Thursday, April 1, 2010
In choosing Christiane Amanpour to host This Week, ABC News has done something not only right but brave. Giving the show to a tireless reporter with an avowed commitment to “make foreign news less foreign and link it with domestic policy” puts ABC in a position to break open a paradigm for the Sunday interview programs that has held sway since NBC’s Meet the Press began in 1947.
The appointment must have come as a shock to the cozy world of Washington insiders, who would have been much more comfortable with one of their own, such as network correspondent Jake Tapper, Nightline co-anchor Terry Moran or former Bush adviser turned ABC analyst Matthew Dowd. Amanpour’s entire career stands in almost perfect contrast to the increasing “Politico-ization” of the news, with its laserlike focus on what happened five seconds ago and what that will mean for the next 15 minutes.

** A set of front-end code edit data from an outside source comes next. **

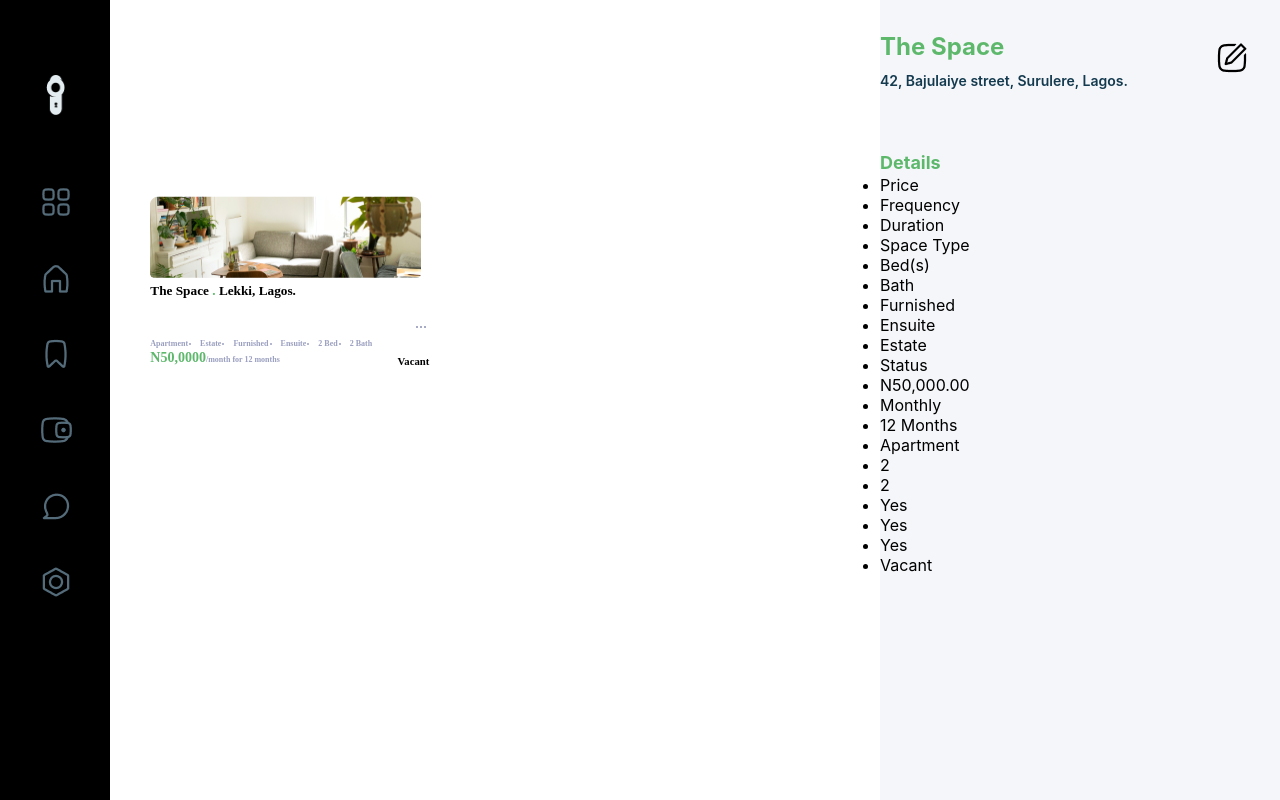
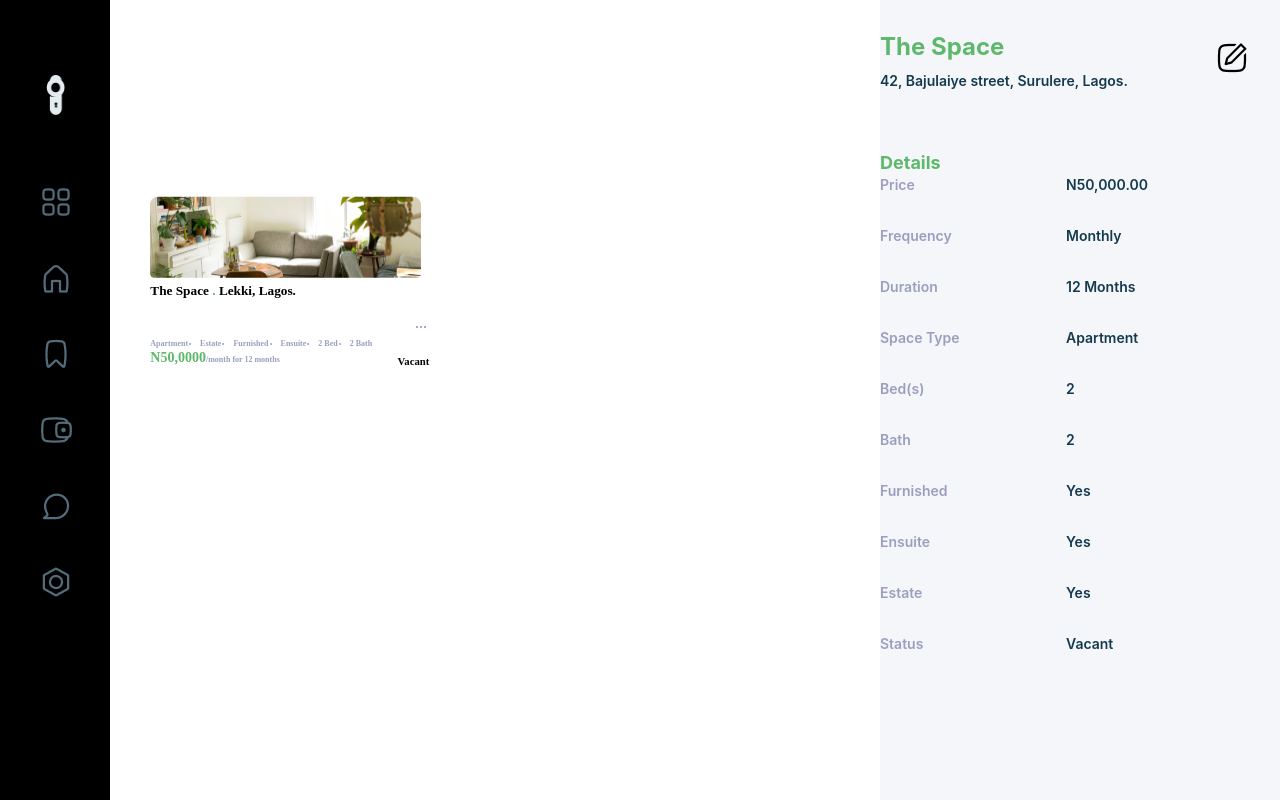
Before and after one commit to LamideAnifowoshe/knob, a React (Create React App) app: page / in a window 1280 px wide. Shown: the top 800 px of the page. Built offline with nearby package versions, Linux system fonts and the light colour scheme.

Commit message:
update MySpaceDetailView

```diff
--- a/src/components/SpaceDetailView/SpaceDetailView.css
+++ b/src/components/SpaceDetailView/SpaceDetailView.css
@@ -47,3 +47,29 @@
   line-height: 25px;
   color: #5db86c;
 }
+
+.space-status {
+  display: flex;
+  flex-direction: row;
+  justify-content: space-between;
+  height: 306px;
+  width: 268px;
+}
+
+.status-questions p {
+  font-style: normal;
+  font-weight: 600;
+  font-size: 14px;
+  line-height: 19px;
+  color: #9a9fbf;
+  padding-bottom: 32px;
+}
+
+.status-answers p {
+  font-style: normal;
+  font-weight: 600;
+  font-size: 14px;
+  line-height: 19px;
+  color: #143a4f;
+  padding-bottom: 32px;
+}
--- a/src/components/SpaceDetailView/index.js
+++ b/src/components/SpaceDetailView/index.js
@@ -24,34 +24,31 @@ const SpaceDetailView = () => {
           <h3 id="details">Details</h3>
         </div>
 
-        <div classNmme="space-status">
-          <div>
-            <ul className="status-questions">
-              <li>Price</li>
-              <li>Frequency</li>
-              <li>Duration</li>
-              <li>Space Type</li>
-              <li>Bed(s)</li>
-              <li>Bath</li>
-              <li>Furnished</li>
-              <li>Ensuite</li>
-              <li>Estate</li>
-              <li>Status</li>
-            </ul>
+        <div className="space-status">
+          <div className="status-questions">
+            <p>Price</p>
+            <p>Frequency</p>
+            <p>Duration</p>
+            <p>Space Type</p>
+            <p>Bed(s)</p>
+            <p>Bath</p>
+            <p>Furnished</p>
+            <p>Ensuite</p>
+            <p>Estate</p>
+            <p>Status</p>
           </div>
-          <div>
-            <ul className="status-ansswers">
-              <li>N50,000.00</li>
-              <li>Monthly</li>
-              <li>12 Months</li>
-              <li>Apartment</li>
-              <li>2</li>
-              <li>2</li>
-              <li>Yes</li>
-              <li>Yes</li>
-              <li>Yes</li>
-              <li>Vacant</li>
-            </ul>
+
+          <div className="status-answers">
+            <p>N50,000.00</p>
+            <p>Monthly</p>
+            <p>12 Months</p>
+            <p>Apartment</p>
+            <p>2</p>
+            <p>2</p>
+            <p>Yes</p>
+            <p>Yes</p>
+            <p>Yes</p>
+            <p>Vacant</p>
           </div>
         </div>
       </div>
```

Typically, the Sunday shows function as a corollary to a David Broder column or a Sally Quinn dinner party. While ABC’s recent roundtables have expanded the political universe ever so slightly – offering seats to liberals like E.J. Dionne, Paul Krugman and Nation editor Katrina vanden Heuvel – your typical Sabbath Gasbag understands that he must stay in the Cokie Roberts/George Will safety zone of conservative conventional wisdom. In the past this meant generally strong support for the need to impeach Bill Clinton, make fun of Al Gore, cut taxes on the rich and, of course, invade Iraq without asking too many pesky questions. And the most popular guests of late have been similarly pitched, with Newt Gingrich, John McCain and Joe Lieberman among the bookers’ not-so-surprising favorites.
Amanpour has spent the past 27 years in a different world entirely. At CNN, she has famously occupied herself not with moronic insider gossip but with war, famine and mass rape.
Amanpour has made a career not of toadying to power but challenging it. “Mr. President, it’s a privilege to address you from Sarajevo,” she said via satellite to Clinton before he decided to intervene militarily in the Balkans. “You tonight just said that Bosnia was just a humanitarian catastrophe. Surely, sir, you would agree it is so much more than that, a fundamental question of international law and order. You also said that it is clearly in your national interest, the U.S. national interest. So my question is, as leader of the free world, as leader of the only superpower, why has it taken you, the United States, so long to articulate a policy on Bosnia?”
While Amanpour does not exactly have a politics – right-wingers pretend that she’s a left-winger because she does not eschew reporting facts inconsistent with their various biases, while many on the left believe her to be a prisoner of a narrow, NATO-style paradigm – she does not take refuge in the age-old dodge that “objectivity” demands neutrality. Speaking of Bosnia, she once explained, “There are some situations one simply cannot be neutral about, because when you are neutral you are an accomplice. Objectivity doesn’t mean treating all sides equally. It means giving each side a hearing.”
A refugee from the Iranian revolution, she has no taste for violent upheaval in the service of lofty ideals, whether put forth by the Serbs in Sarajevo or the Bush administration in Baghdad. “It’s all about money and power and nothing else. Whatever anyone says, it’s just about power,” she once explained.
ABC News president David Westin spoke the truth when he said, “With Christiane, we have the opportunity to provide our audiences with something different on Sunday mornings.” So the real question is: Does ABC really have the courage to let Amanpour be Amanpour?